A cookie is a small text file written to a user’s hard drive that contains an identifying user number. The cookies do not contain any personal information about users. We use the cookie so users do not have to log in every time they use the service and the cookie will automatically expire if you do not visit the Mondaq website (or its affiliate sites) for 12 months. We also use the cookie to personalise a user's experience of the site (for example to show information specific to a user's region). As the Mondaq sites are fully personalised and cookies are essential to its core technology the site will function unpredictably with browsers that do not support cookies - or where cookies are disabled (in these circumstances we advise you to attempt to locate the information you require elsewhere on the web). However if you are concerned about the presence of a Mondaq cookie on your machine you can also choose to expire the cookie immediately (remove it) by selecting the 'Log Off' menu option as the last thing you do when you use the site.

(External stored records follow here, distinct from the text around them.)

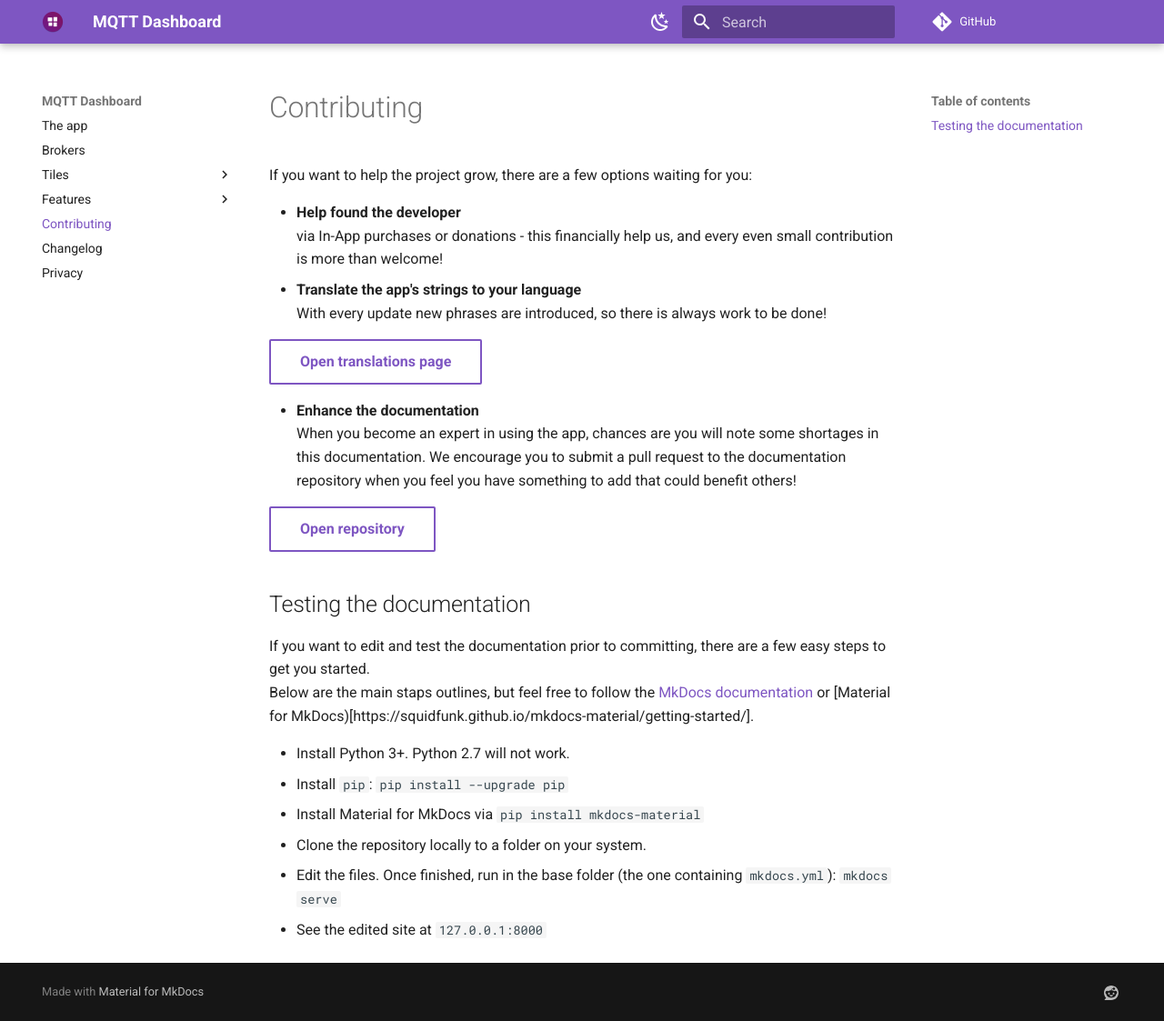
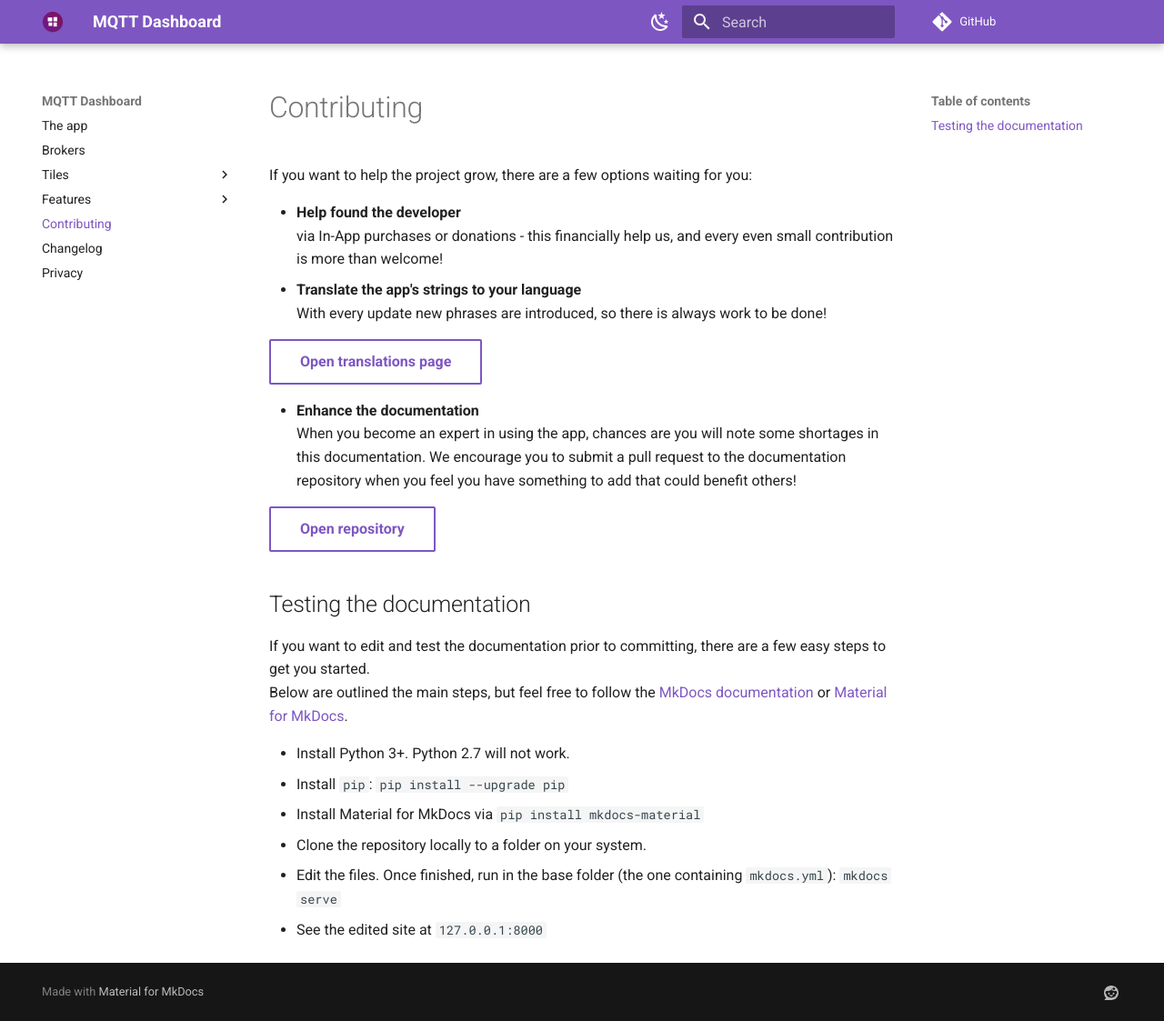
Before and after one commit to Vetru-Apps/mqtt-dashboard-documentation, an MkDocs documentation site: the page built from docs/contributing.md, in a window 1280 px wide and 1123 px high. Shown: the whole window at 91% size. Built offline with MkDocs 1.6.1 and Material for MkDocs 9.7.7, drawn with Linux system fonts in a browser that asks for light colours; comment, search, counter and statistics services are not loaded.

Commit message:
Adding a link and typo

```diff
--- a/docs/contributing.md
+++ b/docs/contributing.md
@@ -12,12 +12,12 @@
 - **Enhance the documentation**
 When you become an expert in using the app, chances are you will note some shortages in this documentation. We encourage you to submit a pull request to the documentation repository when you feel you have something to add that could benefit others!
 
-[Open repository](){ .md-button }
+[Open repository](https://github.com/Vetru-Apps/mqtt-dashboard-documentation){ .md-button }
 
 ## Testing the documentation
 
 If you want to edit and test the documentation prior to committing, there are a few easy steps to get you started.
-Below are the main staps outlines, but feel free to follow the [MkDocs documentation](https://www.mkdocs.org/#installation) or [Material for MkDocs)[https://squidfunk.github.io/mkdocs-material/getting-started/].
+Below are outlined the main steps, but feel free to follow the [MkDocs documentation](https://www.mkdocs.org/#installation) or [Material for MkDocs](https://squidfunk.github.io/mkdocs-material/getting-started/).
 
 - Install Python 3+. Python 2.7 will not work.
 - Install `pip`:
```
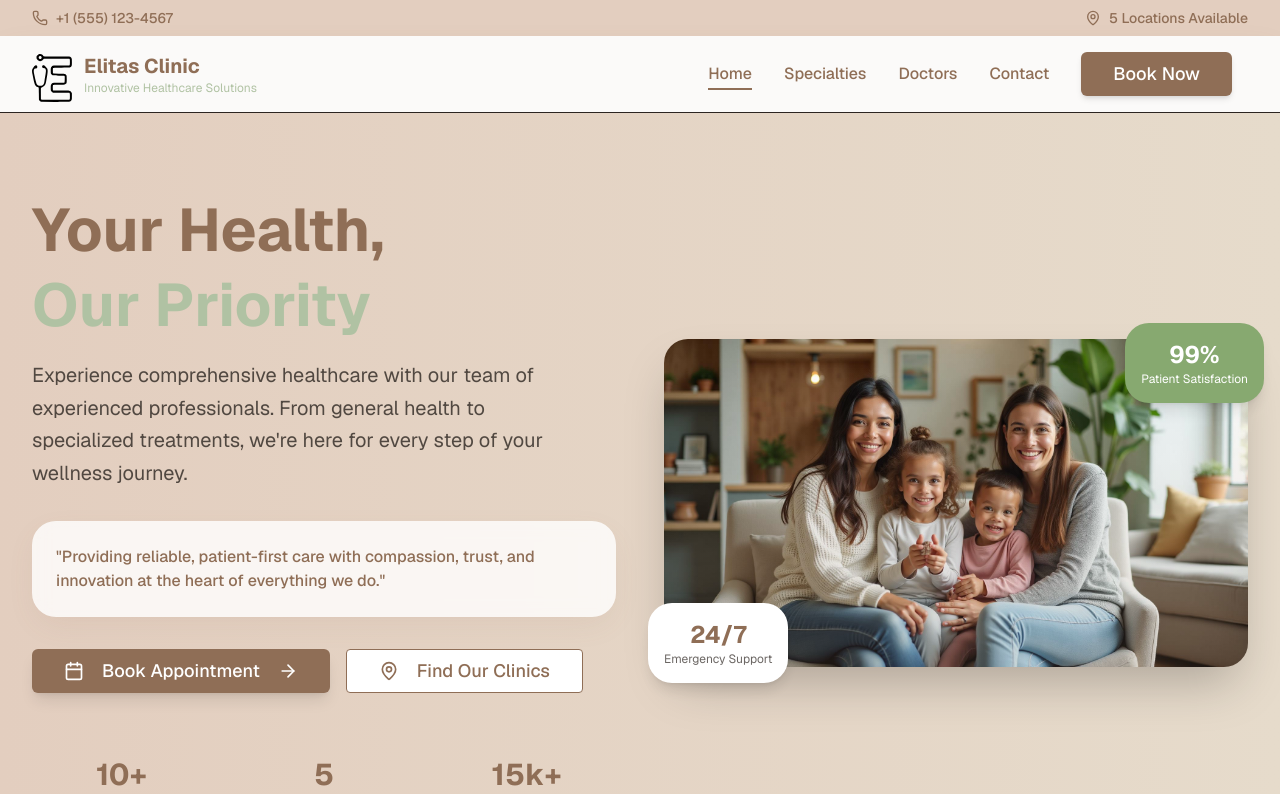
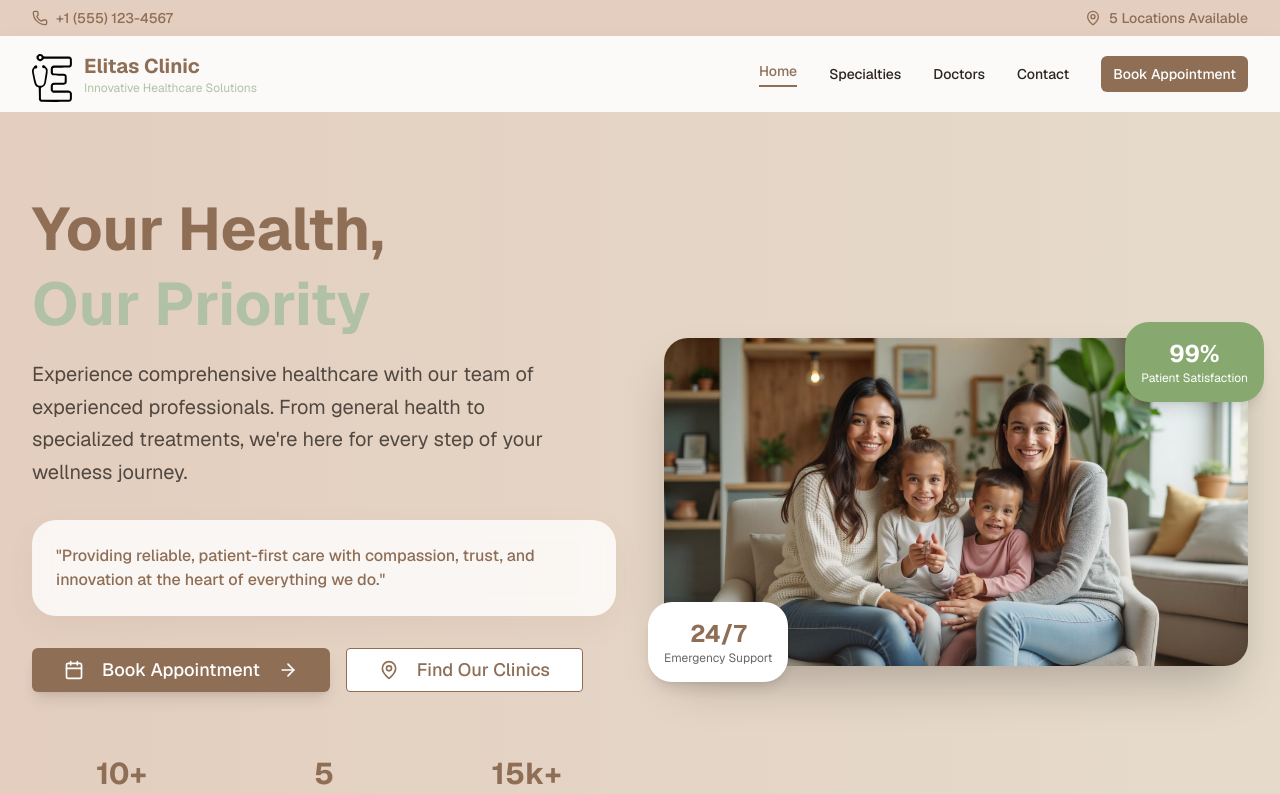
Before and after one commit to ifaridaiman/Elitas-web, a Next.js app: page / in a window 1280 px wide. Shown: the top 794 px of the page. Built offline with nearby package versions, Linux system fonts and the light colour scheme.

Commit message:
update navbar

```diff
--- a/src/components/composite/Navbar.tsx
+++ b/src/components/composite/Navbar.tsx
@@ -70,7 +70,7 @@ const Navbar: React.FC<NavbarProps> = ({
 
   return (
     <header
-      className={`bg-card shadow-healthcare border-b border-healthcare`}
+      className={`bg-card shadow-healthcare`}
     >
       <div className="max-w-7xl mx-auto px-4 sm:px-6 lg:px-8">
         <div className="flex justify-between items-center py-4">
@@ -112,9 +112,9 @@ const Navbar: React.FC<NavbarProps> = ({
                   <Link
                     key={item.href}
                     href={item.href}
-                    className={`transition-colors duration-200 font-medium relative group ${active
-                      ? "text-healthcare-primary"
-                      : "text-healthcare-primary hover:text-healthcare-accent"
+                    className={`text-sm font-medium transition-colors duration-200 ${active
+                      ? "text-healthcare-primary border-b-2 border-healthcare-primary pb-1"
+                      : "text-foreground hover:text-healthcare-primary"
                       }`}
                   >
                     {item.label}
@@ -133,14 +133,14 @@ const Navbar: React.FC<NavbarProps> = ({
             <div className="flex items-center space-x-4">
               {/* Desktop CTA Button */}
               {ctaButton && (
-                <div className="hidden md:block">
+                <div className="hidden md:m-0 md:block">
                   <Button
                     title={ctaButton.title}
                     onClick={ctaButton.onClick}
                     color={ctaButton.color || "healthcare-primary"}
-                    size={ctaButton.size || "md"}
+                    size={ctaButton.size || "sm"}
                     variant={ctaButton.variant || "solid"}
-                    className="shadow-md hover:shadow-lg transition-shadow"
+                    className="bg-healthcare-primary hover:bg-healthcare-primary/90 text-white rounded-md"
                   />
                 </div>
               )}
--- a/src/components/container/HeaderNavbar.tsx
+++ b/src/components/container/HeaderNavbar.tsx
@@ -20,10 +20,10 @@ const HeaderNavbar = () => {
           { label: "Contact", href: "/contact" },
         ]}
         ctaButton={{
-          title: "Book Now",
+          title: "Book Appointment",
           onClick: () => router.push("/booking"),
           color: "healthcare-primary",
-          size: "lg",
+          size: "sm",
           variant: "solid",
         }}
       />
```
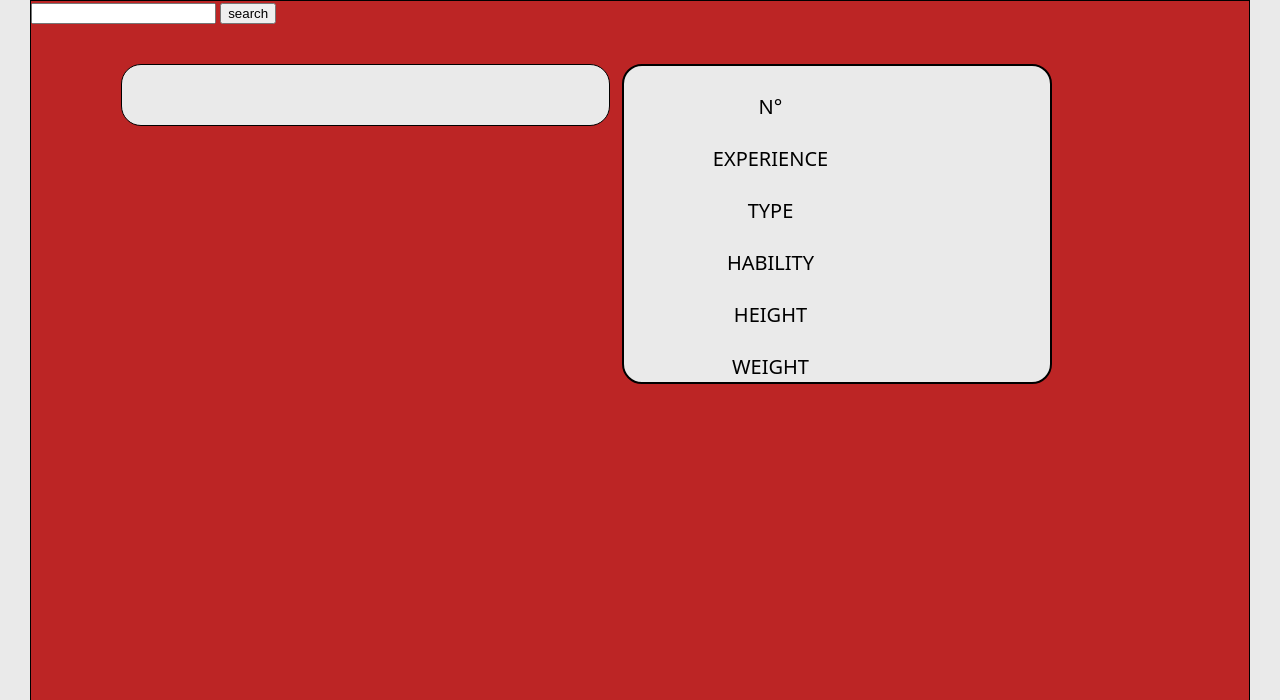
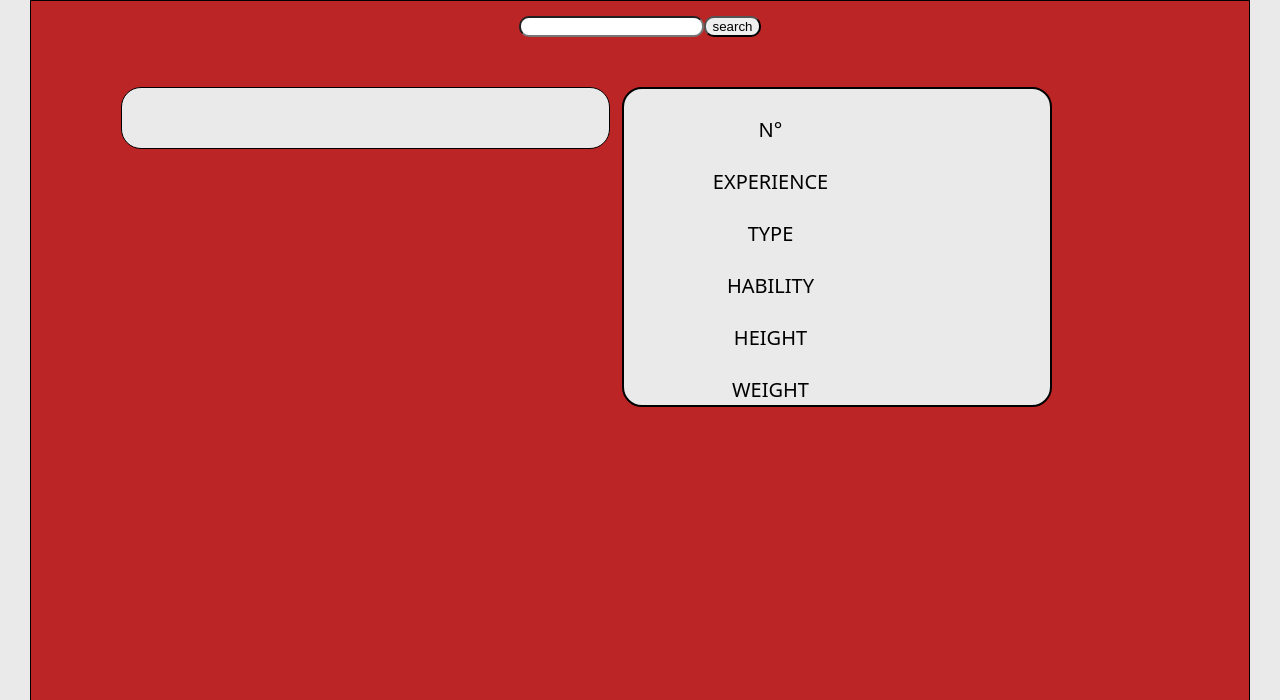
Before and after one commit to areyzabrayan/workshop1-pokedex1, a website built with webpack: page src/index.html in a window 1280 px wide. Shown: the part 122-822 px from the top of the page. Built offline with nearby package versions, Linux system fonts and the light colour scheme; no server answers.

Commit message:
end workshop

```diff
--- a/src/app/styles/style.scss
+++ b/src/app/styles/style.scss
@@ -33,6 +33,25 @@ body{
     height: 700px;
     border: 1px solid black;
     flex-direction: column;
+}
+.search__input{
+    display: flex;
+    justify-content: center;
+    padding-top: 5px;
+    margin: 10px;
+    border-radius: 10px;
+    padding-left: 0px;
+}
+.input__pokemon{
+   border-radius: 10px;
+}
+#boton_busqueda{
+    border-radius: 10px;
+}
+#boton_busqueda:hover{
+    cursor: pointer;
+    background-color: #30336b;
+    color: white;
 }
 .section-a{
     width: 40%;
@@ -124,6 +143,10 @@ body{
     height: 100px;
     margin-right: 55px;
 }
+.pokemon:hover{
+    cursor: pointer;
+    transform: scale(1.2);
+}
 .imagenes{
     display: flex;
 }
```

Some of our business partners may use cookies on our site (for example, advertisers). However, we have no access to or control over these cookies and we are not aware of any at present that do so.

Log Files

We use IP addresses to analyse trends, administer the site, track movement, and gather broad demographic information for aggregate use. IP addresses are not linked to personally identifiable information.


This web site contains links to other sites. Please be aware that Mondaq (or its affiliate sites) are not responsible for the privacy practices of such other sites. We encourage our users to be aware when they leave our site and to read the privacy statements of these third party sites. This privacy statement applies solely to information collected by this Web site.

Surveys & Contests

From time-to-time our site requests information from users via surveys or contests. Participation in these surveys or contests is completely voluntary and the user therefore has a choice whether or not to disclose any information requested. Information requested may include contact information (such as name and delivery address), and demographic information (such as postcode, age level). Contact information will be used to notify the winners and award prizes. Survey information will be used for purposes of monitoring or improving the functionality of the site.


If a user elects to use our referral service for informing a friend about our site, we ask them for the friend’s name and email address. Mondaq stores this information and may contact the friend to invite them to register with Mondaq, but they will not be contacted more than once. The friend may contact Mondaq to request the removal of this information from our database.


This website takes every reasonable precaution to protect our users’ information. When users submit sensitive information via the website, your information is protected using firewalls and other security technology. If you have any questions about the security at our website, you can send an email to

Correcting/Updating Personal Information

If a user’s personally identifiable information changes (such as postcode), or if a user no longer desires our service, we will endeavour to provide a way to correct, update or remove that user’s personal data provided to us. This can usually be done at the “Your Profile” page or by sending an email to

Notification of Changes

If we decide to change our Terms & Conditions or Privacy Policy, we will post those changes on our site so our users are always aware of what information we collect, how we use it, and under what circumstances, if any, we disclose it. If at any point we decide to use personally identifiable information in a manner different from that stated at the time it was collected, we will notify users by way of an email. Users will have a choice as to whether or not we use their information in this different manner. We will use information in accordance with the privacy policy under which the information was collected.

How to contact Mondaq

You can contact us with comments or queries at

If for some reason you believe Mondaq Ltd. has not adhered to these principles, please notify us by e-mail at and we will use commercially reasonable efforts to determine and correct the problem promptly.